▶ Given records
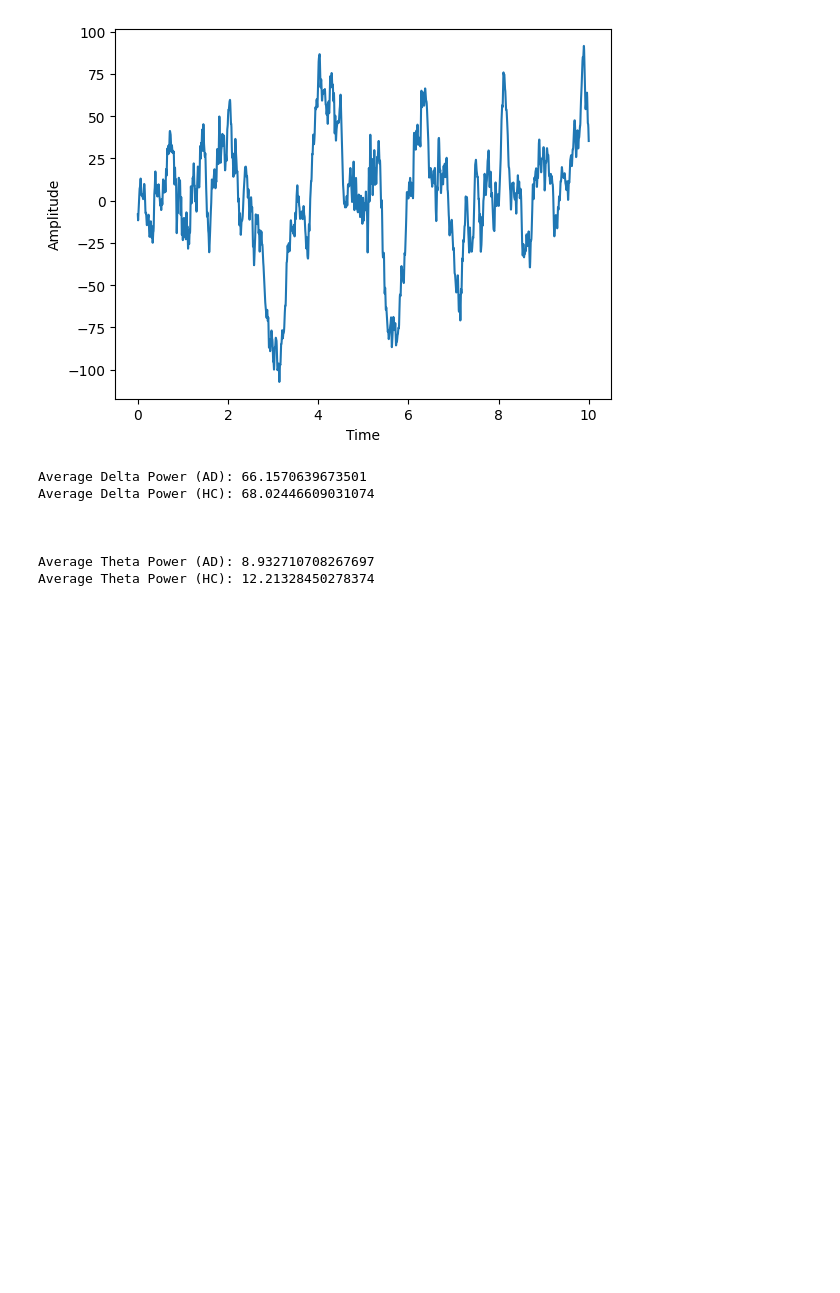
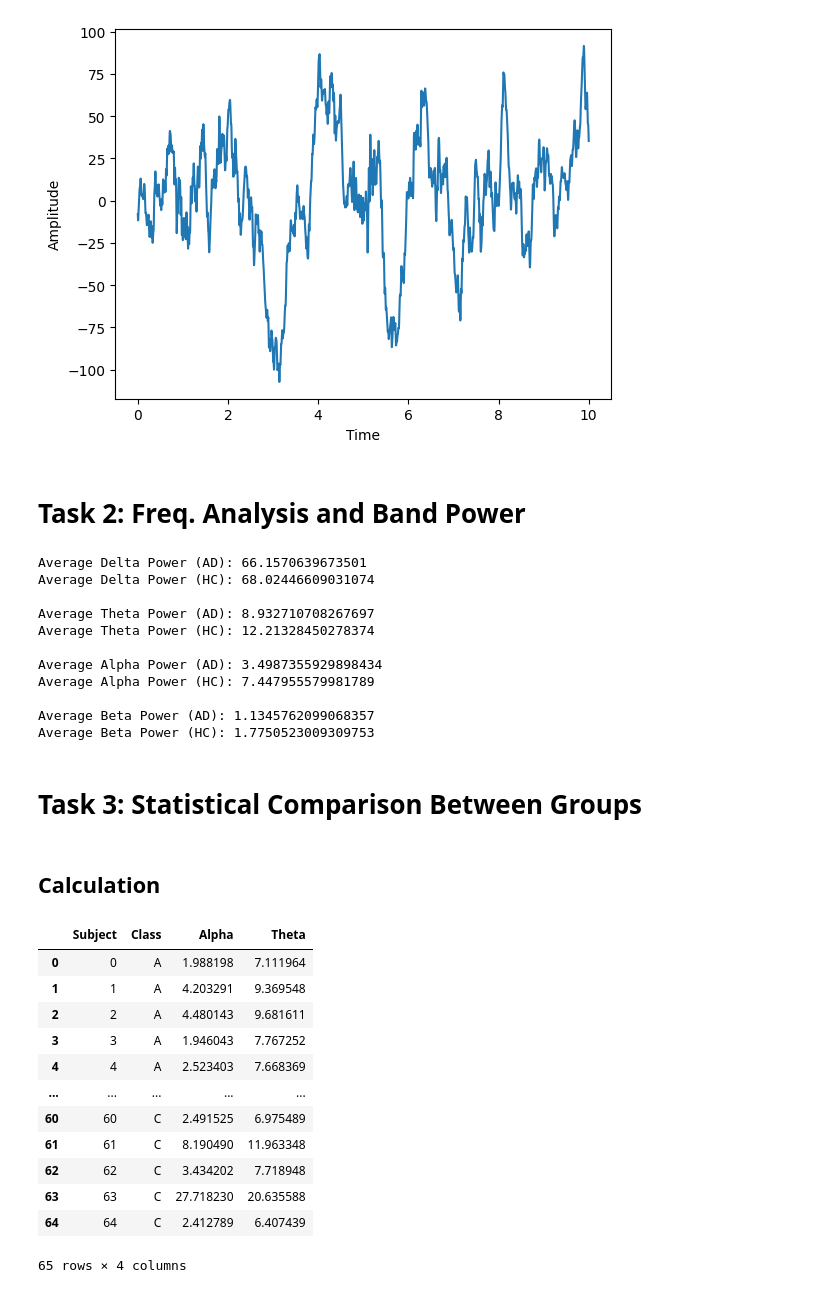
Before and after one commit to nicholas-ackley/CS4485, a Jupyter notebook: sample.ipynb, the cells around one changed output. Cells and saved outputs as stored; diff of their text form; code cells hidden in the pictures; blank space fills up the shorter version.

Commit message:
task 3

```diff
--- a/sample.ipynb
+++ b/sample.ipynb
@@ -116,10 +110,9 @@ plt.ylabel('Amplitude')
 plt.show()
 # %% [output]
 [figure]
+# %% [markdown]
+# Task 2: Freq. Analysis and Band Power
 # %%
-from scipy.signal import welch
-import numpy as np
-
 fs = 500
 
 delta_AD = []
@@ -128,6 +121,12 @@ delta_HC = []
 theta_AD = []
 theta_HC = []
 
+alpha_AD = []
+alpha_HC = []
+
+beta_AD = []
+beta_HC = []
+
 for i in range(len(X)):
 
     subject = X.iloc[i]
@@ -135,31 +134,90 @@ for i in range(len(X)):
 
     freqs, psd = welch(signal, fs=fs)
 
-    delta_band = (freqs >= 1) & (freqs <= 4)
+    delta_band = (freqs >= 1) & (freqs < 4)
     delta_power = np.mean(psd[delta_band])
 
-    theta_band = (freqs > 4) & (freqs <= 8)
+    theta_band = (freqs >= 4) & (freqs < 8)
     theta_power = np.mean(psd[theta_band])
+
+    alpha_band = (freqs >= 8) & (freqs < 13)
+    alpha_power = np.mean(psd[alpha_band])
+
+    beta_band = (freqs >= 13) & (freqs < 20)
+    beta_power = np.mean(psd[beta_band])
 
     if Y.iloc[i] == "A":
         delta_AD.append(delta_power)
         theta_AD.append(theta_power)
+        alpha_AD.append(alpha_power)
+        beta_AD.append(beta_power)
 
     elif Y.iloc[i] == "C":
         delta_HC.append(delta_power)
         theta_HC.append(theta_power)
+        alpha_HC.append(alpha_power)
+        beta_HC.append(beta_power)
 
 # Delta power for both groups
 print("Average Delta Power (AD):", np.mean(delta_AD))
 print("Average Delta Power (HC):", np.mean(delta_HC))
-print("\n\n")
+print("")
 print("Average Theta Power (AD):", np.mean(theta_AD))
 print("Average Theta Power (HC):", np.mean(theta_HC))
+print("")
+print("Average Alpha Power (AD):", np.mean(alpha_AD))
+print("Average Alpha Power (HC):", np.mean(alpha_HC))
+print("")
+print("Average Beta Power (AD):", np.mean(beta_AD))
+print("Average Beta Power (HC):", np.mean(beta_HC))
 # %% [output]
 Average Delta Power (AD): 66.1570639673501
 Average Delta Power (HC): 68.02446609031074
 
-
-
 Average Theta Power (AD): 8.932710708267697
 Average Theta Power (HC): 12.21328450278374
+
+Average Alpha Power (AD): 3.4987355929898434
+Average Alpha Power (HC): 7.447955579981789
+
+Average Beta Power (AD): 1.1345762099068357
+Average Beta Power (HC): 1.7750523009309753
+# %% [markdown]
+# Task 3: Statistical Comparison Between Groups
+# %% [markdown]
+## Calculation
+# %%
+# for some reason all the columns get interpreted as 'objects', which makes matplotlib tweak out so we'll enforce numeric types
+rows = []
+
+for i in range(len(X)):
+    subject = X.iloc[i]
+    signal = subject[subject.index % 19 == 6].to_numpy()
+    freqs, psd = welch(signal, fs=fs)
+
+    alpha_band = (freqs >= 8) & (freqs < 13)
+    alpha_power = np.mean(psd[alpha_band])
+
+    theta_band = (freqs >= 4) & (freqs < 8)
+    theta_power = np.mean(psd[theta_band])
+
+    entry = pd.Series([i, Y.iloc[i], alpha_power, theta_power], index=band_powers.columns)
+
+    rows.append(entry)
+
+band_powers = pd.DataFrame(rows)
+band_powers
+# %% [output]
+|  | Subject | Class | Alpha | Theta |
+| 0 | 0 | A | 1.988198 | 7.111964 |
+| 1 | 1 | A | 4.203291 | 9.369548 |
+| 2 | 2 | A | 4.480143 | 9.681611 |
+| 3 | 3 | A | 1.946043 | 7.767252 |
+| 4 | 4 | A | 2.523403 | 7.668369 |
+| ... | ... | ... | ... | ... |
+| 60 | 60 | C | 2.491525 | 6.975489 |
+| 61 | 61 | C | 8.190490 | 11.963348 |
+| 62 | 62 | C | 3.434202 | 7.718948 |
+| 63 | 63 | C | 27.718230 | 20.635588 |
+| 64 | 64 | C | 2.412789 | 6.407439 |
+65 rows × 4 columns
```
Also changed, not shown: parts of 11 cells of this notebook.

▶ What this task involves
Show all lines in the entries above where the word "signal" appears.

▶ Answer to the problem
-from scipy.signal import welch
     freqs, psd = welch(signal, fs=fs)
+    signal = subject[subject.index % 19 == 6].to_numpy()
+    freqs, psd = welch(signal, fs=fs)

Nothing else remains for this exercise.